Do be aware how you frame a performance management discussion.
I often encounter clients whose experience of performance management discussions is that they are a game of scoring the maximum amount and justifying a high score or protecting against the potential consequences of a low score.
The conversation is dominated by the consequences.
In contrast, when working with a recent client implementing fourth generation balanced scorecards, at this stage, we encouraged the teams to score their performance and discuss why they had scored them as they did. Not so much justify – as explain. In doing so they learnt about what each other were thinking and also how they were doing relative to others, given the contexts they were each in. As a result some moved scores up – others down and others were pleased to find their judgement confirmed by others.
It was about quality of conversation and learning. The teams were doing this in “learning sets” rather than “performance reviews” which created a different frame around the discussion. Of course they later used it to explain their performance to themselves, the people they supported, their staff and the management and the board. However by then they were confident that they knew how they were performing relative to peers and why, so these explanations were much more that-an explanation – rather than a justification which is what many can become.

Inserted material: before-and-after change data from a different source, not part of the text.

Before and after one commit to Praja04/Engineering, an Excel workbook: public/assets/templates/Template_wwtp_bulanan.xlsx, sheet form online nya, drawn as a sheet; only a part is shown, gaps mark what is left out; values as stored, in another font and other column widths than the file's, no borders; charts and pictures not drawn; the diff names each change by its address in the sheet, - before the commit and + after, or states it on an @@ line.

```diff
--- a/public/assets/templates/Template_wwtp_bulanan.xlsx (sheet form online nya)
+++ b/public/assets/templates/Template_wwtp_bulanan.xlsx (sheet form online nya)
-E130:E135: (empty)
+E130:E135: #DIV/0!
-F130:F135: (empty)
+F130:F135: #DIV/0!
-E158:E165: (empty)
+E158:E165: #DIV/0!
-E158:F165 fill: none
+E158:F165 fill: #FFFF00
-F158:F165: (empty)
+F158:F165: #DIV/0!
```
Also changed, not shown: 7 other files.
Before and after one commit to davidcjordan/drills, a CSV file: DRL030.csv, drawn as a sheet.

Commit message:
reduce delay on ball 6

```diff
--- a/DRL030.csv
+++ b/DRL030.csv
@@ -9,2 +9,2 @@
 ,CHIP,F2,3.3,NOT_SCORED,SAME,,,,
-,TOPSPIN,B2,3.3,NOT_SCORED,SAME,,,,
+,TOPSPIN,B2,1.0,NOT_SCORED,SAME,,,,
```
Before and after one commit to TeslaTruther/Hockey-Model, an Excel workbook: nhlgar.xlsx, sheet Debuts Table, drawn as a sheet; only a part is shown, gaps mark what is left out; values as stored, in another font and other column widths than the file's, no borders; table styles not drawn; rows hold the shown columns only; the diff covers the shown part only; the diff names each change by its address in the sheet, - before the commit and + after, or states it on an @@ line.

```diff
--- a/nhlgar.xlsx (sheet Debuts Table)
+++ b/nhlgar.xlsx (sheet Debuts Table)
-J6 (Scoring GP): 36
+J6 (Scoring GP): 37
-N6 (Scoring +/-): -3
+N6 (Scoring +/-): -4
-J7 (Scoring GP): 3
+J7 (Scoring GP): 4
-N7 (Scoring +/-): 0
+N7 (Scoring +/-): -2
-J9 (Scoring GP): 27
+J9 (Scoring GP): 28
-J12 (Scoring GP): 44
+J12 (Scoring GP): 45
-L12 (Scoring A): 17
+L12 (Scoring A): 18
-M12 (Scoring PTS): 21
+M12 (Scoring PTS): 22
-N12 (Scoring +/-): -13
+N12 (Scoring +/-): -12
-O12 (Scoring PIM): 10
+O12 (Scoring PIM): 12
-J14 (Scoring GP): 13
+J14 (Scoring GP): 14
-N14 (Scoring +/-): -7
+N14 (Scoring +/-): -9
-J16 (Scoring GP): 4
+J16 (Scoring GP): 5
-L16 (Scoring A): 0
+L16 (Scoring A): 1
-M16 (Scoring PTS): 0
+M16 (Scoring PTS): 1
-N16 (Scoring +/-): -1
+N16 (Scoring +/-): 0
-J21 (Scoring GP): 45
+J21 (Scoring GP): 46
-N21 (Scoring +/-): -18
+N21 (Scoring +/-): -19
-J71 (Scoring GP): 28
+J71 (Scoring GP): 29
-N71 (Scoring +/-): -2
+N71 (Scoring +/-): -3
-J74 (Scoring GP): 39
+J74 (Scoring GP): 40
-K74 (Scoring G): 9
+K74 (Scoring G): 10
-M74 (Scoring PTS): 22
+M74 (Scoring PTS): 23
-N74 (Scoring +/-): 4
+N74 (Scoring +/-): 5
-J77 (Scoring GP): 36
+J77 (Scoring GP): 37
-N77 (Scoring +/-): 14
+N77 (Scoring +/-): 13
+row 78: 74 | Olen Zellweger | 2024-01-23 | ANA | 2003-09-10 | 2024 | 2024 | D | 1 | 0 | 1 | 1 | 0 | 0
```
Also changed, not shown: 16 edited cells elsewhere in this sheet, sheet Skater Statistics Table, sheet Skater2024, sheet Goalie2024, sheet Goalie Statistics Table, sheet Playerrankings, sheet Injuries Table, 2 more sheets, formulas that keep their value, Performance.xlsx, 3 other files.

So as much as anything it is how you “Frame” the discussions that influences what goes on within them.
So do think about how you frame performance management discussions. What hidden agenda or even explicit consequence is sitting behind the meeting?
Even if you do not have it, others may perceive you have it from past experience. So be aware of these and explicitly mark out ways in which you are breaking this thinking and encouraging conversation and learning, rather than evaluation and game playing.
Where balanced scorecards work properly and make a difference